Christie’s has recently sold The Most Expensive Burgundy Wine in the World. The sale took place in Geneva on May 17 and the special lot was a 1945 bottle of Romanée-Conti Wine. Only 600 such bottles were produced in that year and the Burgundy inside them boasted a unique flavor thanks to the hot, dry summer of 1945, which gave only a small crop, but of high quality grapes.
Burgundy wine (French: Bourgogne or Vin de Bourgogne) is wine made in the Burgundy region in eastern France, in the valleys and slopes west of the Saône River, a tributary of the Rhône. The most famous wines produced here – those commonly referred to as “Burgundies” – are red wines made from Pinot Noir grapes or white wines made from Chardonnay grapes. Red and white wines are also made from other grape varieties, such as Gamay and Aligoté respectively. Small amounts of rosé and sparkling wine are also produced in the region. Chardonnay-dominated Chablis and Gamay-dominated Beaujolais are formally part of the Burgundy wine region, but wines from those subregions are usually referred to by their own names rather than as “Burgundy wines”.
Burgundy has a higher number of appellations d’origine contrôlée (AOCs) than any other French region, and is often seen as the most terroir-conscious of the French wine regions. The various Burgundy AOCs are classified from carefully delineated Grand Cru vineyards down to more non-specific regional appellations.

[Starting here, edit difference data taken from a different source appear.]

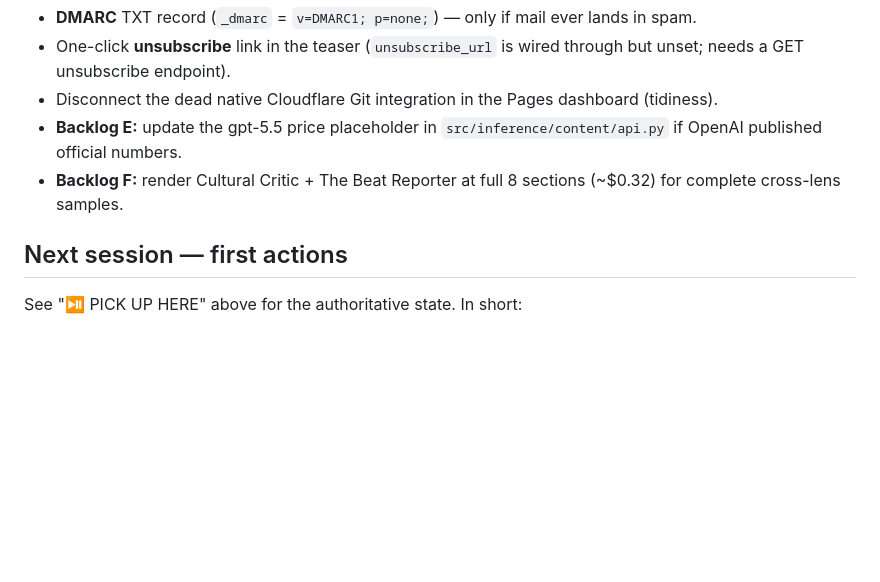
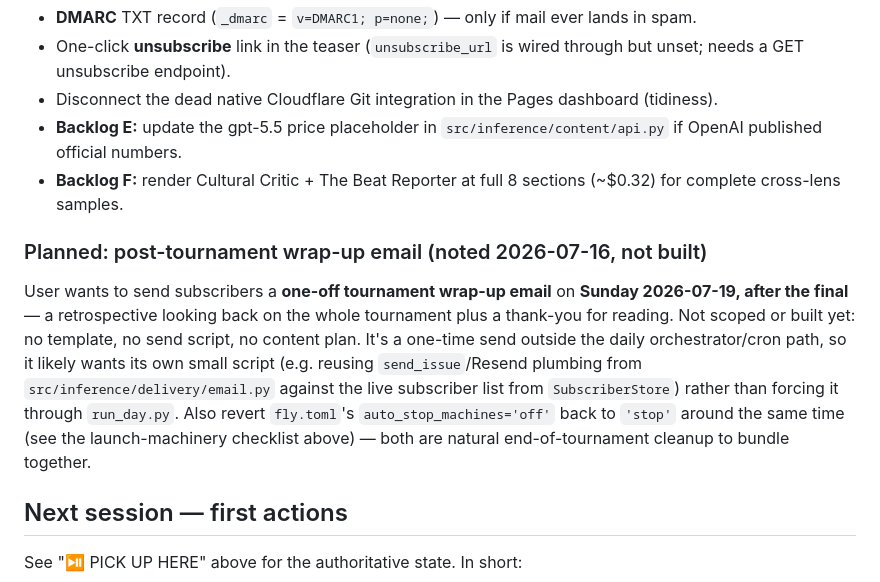
Before and after one commit to daylayown/matchday-inference, a Markdown page: CLAUDE.md, the part around the change. Rendered like a GitHub page; blank space fills up the shorter version.

Commit message:
Note planned post-tournament wrap-up email
User wants a one-off thank-you/retrospective email to subscribers
Sunday 2026-07-19 after the final. Not built yet — flagging scope
and pairing it with the fly.toml always-warm revert.

Co-Authored-By: Claude Sonnet 5 <noreply@anthropic.com>

```diff
--- a/CLAUDE.md
+++ b/CLAUDE.md
@@ -277,6 +277,9 @@ Just `git push` anything touching `web/**` — the `deploy-web.yml` GH Actions w
 - **Backlog E:** update the gpt-5.5 price placeholder in `src/inference/content/api.py` if OpenAI published official numbers.
 - **Backlog F:** render Cultural Critic + The Beat Reporter at full 8 sections (~$0.32) for complete cross-lens samples.
 
+### Planned: post-tournament wrap-up email (noted 2026-07-16, not built)
+User wants to send subscribers a **one-off tournament wrap-up email** on **Sunday 2026-07-19, after the final** — a retrospective looking back on the whole tournament plus a thank-you for reading. Not scoped or built yet: no template, no send script, no content plan. It's a one-time send outside the daily orchestrator/cron path, so it likely wants its own small script (e.g. reusing `send_issue`/Resend plumbing from `src/inference/delivery/email.py` against the live subscriber list from `SubscriberStore`) rather than forcing it through `run_day.py`. Also revert `fly.toml`'s `auto_stop_machines='off'` back to `'stop'` around the same time (see the launch-machinery checklist above) — both are natural end-of-tournament cleanup to bundle together.
+
 ## Next session — first actions
 
 See "⏯️ PICK UP HERE" above for the authoritative state. In short:
```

The practice of delineating vineyards by their terroir in Burgundy goes back to medieval times, when various monasteries played a key role in developing the Burgundy wine industry.

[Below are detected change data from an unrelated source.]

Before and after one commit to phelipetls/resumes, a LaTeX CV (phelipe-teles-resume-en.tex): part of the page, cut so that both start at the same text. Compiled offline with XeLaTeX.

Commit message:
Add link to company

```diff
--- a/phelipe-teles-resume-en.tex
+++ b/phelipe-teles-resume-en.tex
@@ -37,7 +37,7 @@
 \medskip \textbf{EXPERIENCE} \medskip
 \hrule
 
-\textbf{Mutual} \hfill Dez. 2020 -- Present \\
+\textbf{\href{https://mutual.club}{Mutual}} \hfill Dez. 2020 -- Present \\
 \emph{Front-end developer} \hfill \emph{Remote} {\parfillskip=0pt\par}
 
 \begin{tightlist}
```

The bottle in question was expected to raise between $56,000 and $78,000, but Christie’s managed to sell it for a staggering $123,919 to a private collector from the U.S. The value of this Romanée-Conti wine is especially great because it marked the end of one of the Most Expensive Burgundy Wine horrible wars ever – World War II.